Under U.S. federal tax law, the tax basis of an asset is generally its cost basis. Determining such cost may require allocations where multiple assets are acquired together. Tax basis may be reduced by allowances for depreciation. Such reduced basis is referred to as the adjusted tax basis. Adjusted tax basis is used in determining gain or loss from disposition of the asset. Tax basis may be relevant in other tax computations.
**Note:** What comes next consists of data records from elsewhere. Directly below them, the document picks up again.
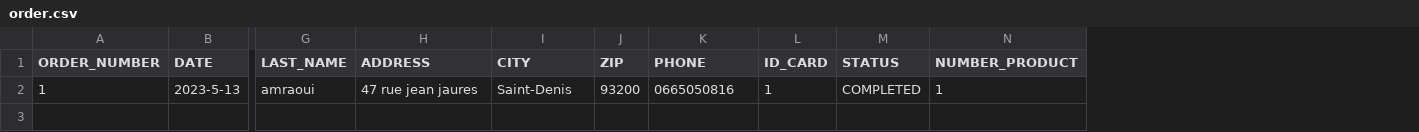
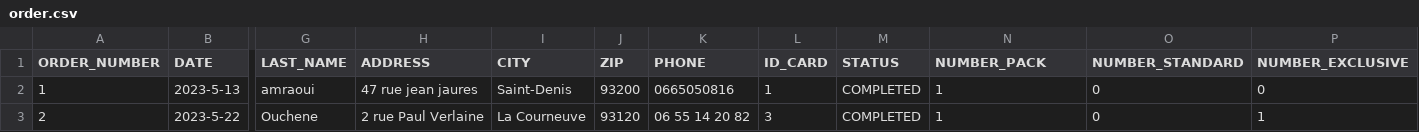
Before and after one commit to y-amr/AchatPhysique, a CSV file: order.csv, drawn as a sheet; only a part is shown, gaps mark what is left out; rows hold the shown columns only; the diff names each change by its address in the sheet, - before the commit and + after, or states it on an @@ line.

```diff
--- a/order.csv
+++ b/order.csv
+column O (NUMBER_STANDARD), row 2: 0
+column P (NUMBER_EXCLUSIVE), row 2: 0
-N1: NUMBER_PRODUCT
+N1: NUMBER_PACK
+row 3: 2 | 2023-5-22 | Ouchene | 2 rue Paul Verlaine | La Courneuve | 93120 | 06 55 14 20 82 | 3 | COMPLETED | 1 | 0 | 1
```
Also changed, not shown: proxies.csv, 13 other files.
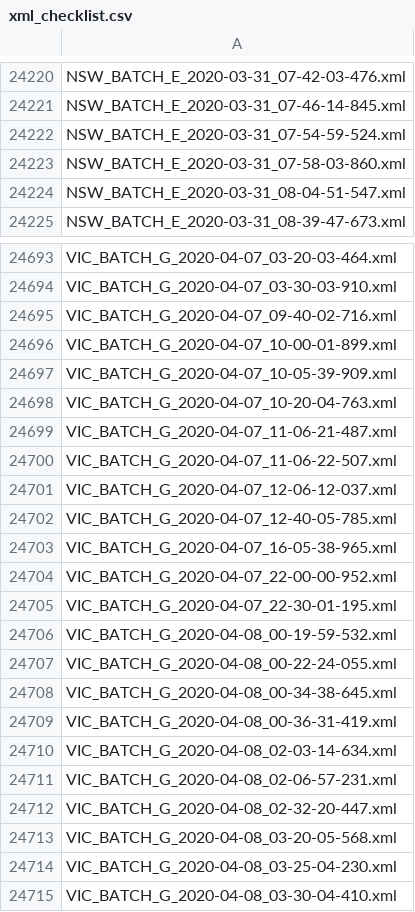
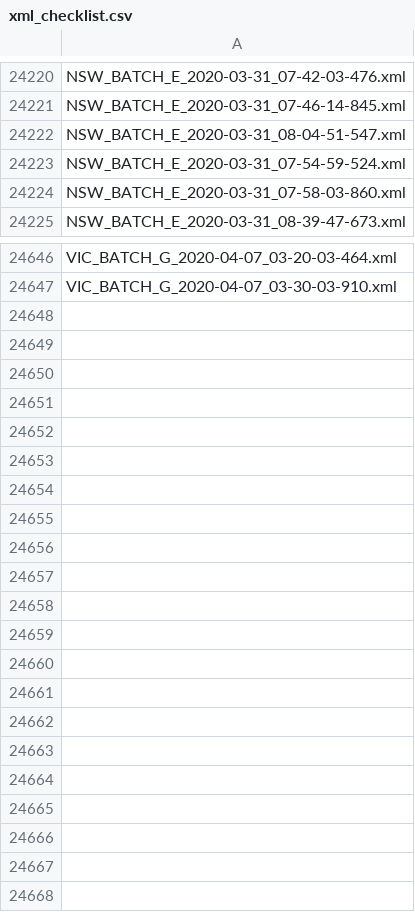
Before and after one commit to 420106/sumo-ccp, a CSV file: scripts/ref_data/xml_checklist.csv (was scripts/ref/xml_checklist.csv), drawn as a sheet; only a part is shown, gaps mark what is left out; the diff covers the shown part only.

```diff
--- a/scripts/ref/xml_checklist.csv
+++ b/scripts/ref_data/xml_checklist.csv
@@ -24221,5 +24221,5 @@ NSW_BATCH_E_2020-03-31_07-42-03-476.xml
 NSW_BATCH_E_2020-03-31_07-46-14-845.xml
+NSW_BATCH_E_2020-03-31_08-04-51-547.xml
 NSW_BATCH_E_2020-03-31_07-54-59-524.xml
 NSW_BATCH_E_2020-03-31_07-58-03-860.xml
-NSW_BATCH_E_2020-03-31_08-04-51-547.xml
 NSW_BATCH_E_2020-03-31_08-39-47-673.xml
@@ -24694,22 +24647 @@ VIC_BATCH_G_2020-04-07_03-20-03-464.xml
 VIC_BATCH_G_2020-04-07_03-30-03-910.xml
-VIC_BATCH_G_2020-04-07_09-40-02-716.xml
-VIC_BATCH_G_2020-04-07_10-00-01-899.xml
-VIC_BATCH_G_2020-04-07_10-05-39-909.xml
-VIC_BATCH_G_2020-04-07_10-20-04-763.xml
-VIC_BATCH_G_2020-04-07_11-06-21-487.xml
-VIC_BATCH_G_2020-04-07_11-06-22-507.xml
-VIC_BATCH_G_2020-04-07_12-06-12-037.xml
-VIC_BATCH_G_2020-04-07_12-40-05-785.xml
-VIC_BATCH_G_2020-04-07_16-05-38-965.xml
-VIC_BATCH_G_2020-04-07_22-00-00-952.xml
-VIC_BATCH_G_2020-04-07_22-30-01-195.xml
-VIC_BATCH_G_2020-04-08_00-19-59-532.xml
-VIC_BATCH_G_2020-04-08_00-22-24-055.xml
-VIC_BATCH_G_2020-04-08_00-34-38-645.xml
-VIC_BATCH_G_2020-04-08_00-36-31-419.xml
-VIC_BATCH_G_2020-04-08_02-03-14-634.xml
-VIC_BATCH_G_2020-04-08_02-06-57-231.xml
-VIC_BATCH_G_2020-04-08_02-32-20-447.xml
-VIC_BATCH_G_2020-04-08_03-20-05-568.xml
-VIC_BATCH_G_2020-04-08_03-25-04-230.xml
-VIC_BATCH_G_2020-04-08_03-30-04-410.xml
```
Also changed, not shown: 47 removed rows and 45 moved rows elsewhere in this file, 16 other files.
Corporate tax is imposed in the United States at the federal, most state, and some local levels on the income of entities treated for tax purposes as corporations. Since January 1, 2018, the nominal federal corporate tax rate in the United States of America is a flat 21% due to the passage of the Tax Cuts and Jobs Act of 2017. State and local taxes and rules vary by jurisdiction, though many are based on federal concepts and definitions. Taxable income may differ from book income both as to timing of income and tax deductions and as to what is taxable. The corporate Alternative Minimum Tax was also eliminated by the 2017 reform, but some states have alternative taxes. Like individuals, corporations must file tax returns every year. They must make quarterly estimated tax payments. Groups of corporations controlled by the same owners may file a consolidated return.
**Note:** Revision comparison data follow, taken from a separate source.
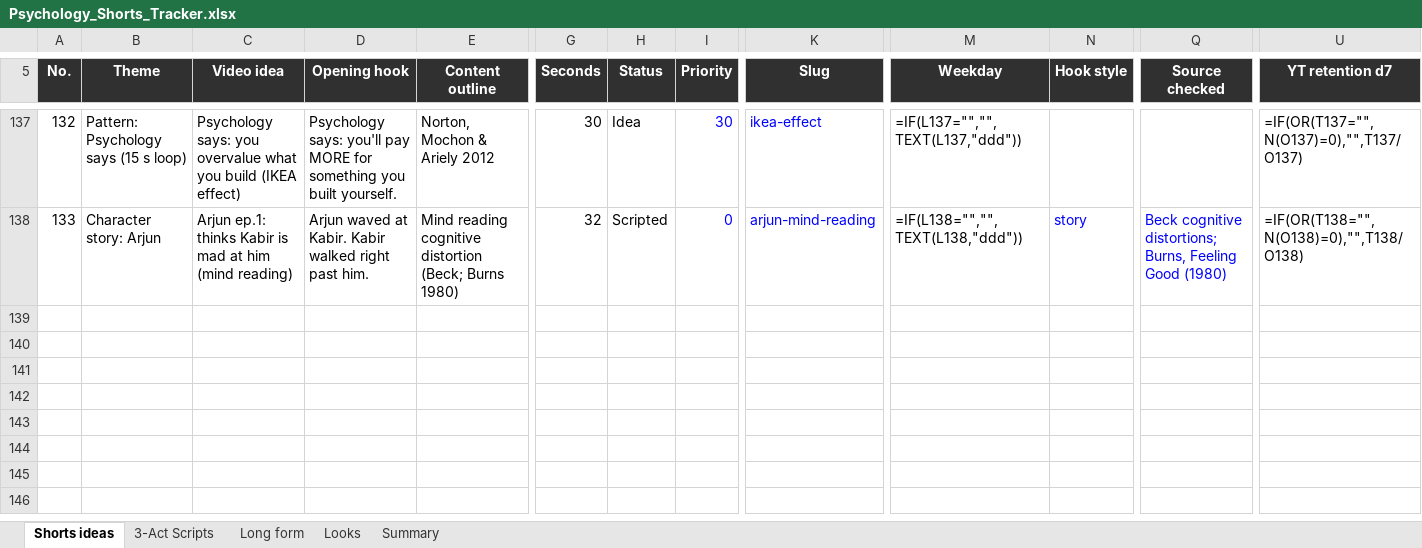
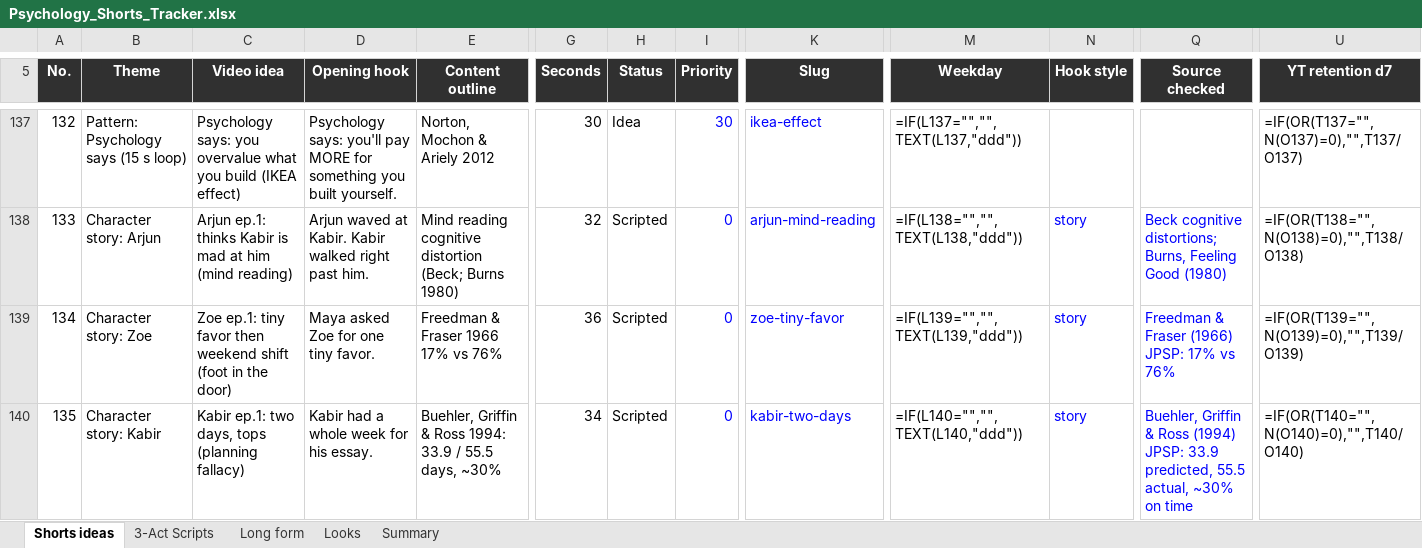
Before and after one commit to SamShark777/motion-as-code, an Excel workbook: shorts/Psychology_Shorts_Tracker.xlsx, sheet Shorts ideas, drawn as a sheet; only a part is shown, gaps mark what is left out; values as stored, in another font and other column widths than the file's, no borders; formulas without a stored value are shown as written; conditional formats and table styles not drawn; rows hold the shown columns only; the diff names each change by its address in the sheet, - before the commit and + after, or states it on an @@ line.

```diff
--- a/shorts/Psychology_Shorts_Tracker.xlsx (sheet Shorts ideas)
+++ b/shorts/Psychology_Shorts_Tracker.xlsx (sheet Shorts ideas)
+row 139: 134 | Character story: Zoe | Zoe ep.1: tiny favor then weekend shift (foot in the door) | Maya asked Zoe for one tiny favor. | Freedman & Fraser 1966 17% vs 76% | 36 | Scripted | 0 | zoe-tiny-favor | =IF(L139="","",TEXT(L139,"ddd")) | story | Freedman & Fraser (1966) JPSP: 17% vs 76% | =IF(OR(T139="",N(O139)=0),"",T139/O139)
+row 140: 135 | Character story: Kabir | Kabir ep.1: two days, tops (planning fallacy) | Kabir had a whole week for his essay. | Buehler, Griffin & Ross 1994: 33.9 / 55.5 days, ~30% | 34 | Scripted | 0 | kabir-two-days | =IF(L140="","",TEXT(L140,"ddd")) | story | Buehler, Griffin & Ross (1994) JPSP: 33.9 predicted, 55.5 actual, ~30% on time | =IF(OR(T140="",N(O140)=0),"",T140/O140)
```
Also changed, not shown: 4 other files.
A foreign tax credit (FTC) is generally offered by income tax systems that tax residents on worldwide income, to mitigate the potential for double taxation. The credit may also be granted in those systems taxing residents on income that may have been taxed in another jurisdiction. The credit generally applies only to taxes of a nature similar to the tax being reduced by the credit and is often limited to the amount of tax attributable to foreign source income. The limitation may be computed by country, class of income, overall, and/or another manner.
The Foreign Investment in Real Property Tax Act of 1980 (FIRPTA), enacted as Subtitle C of Title XI of the Omnibus Reconciliation Act of 1980, Pub. L. No. 96-499, 94 Stat. 2599, 2682, is a United States tax law that imposes income tax on foreign persons disposing of US real property interests. Tax is imposed at regular tax rates for the taxpayer on the amount of gain considered recognized. Purchasers of real property interests are required to withhold tax on payment for the property. Withholding may be reduced from the standard 15% to an amount that will cover the tax liability, upon application in advance of sale to the Internal Revenue Service. FIRPTA overrides most nonrecognition provisions as well as those remaining tax treaties that provide exemption from tax for such gains.
Under U.S. Federal income tax law, a net operating loss (NOL) occurs when certain tax-deductible expenses exceed taxable revenues for a taxable year. If a taxpayer is taxed during profitable periods without receiving any tax relief during periods of NOLs, an unbalanced tax burden results. Consequently, in some situations, Congress allows taxpayers to use the losses in one year to offset the profits of other years.
The alternative minimum tax (AMT) is a tax imposed by the United States federal government in addition to the regular income tax for certain individuals, estates, and trusts. As of tax year 2018, the AMT raises about $5.2 billion, or 0.4% of all federal income tax revenue, affecting 0.1% of taxpayers, mostly in the upper income ranges.
Standard US tax texts:
US IRS materials: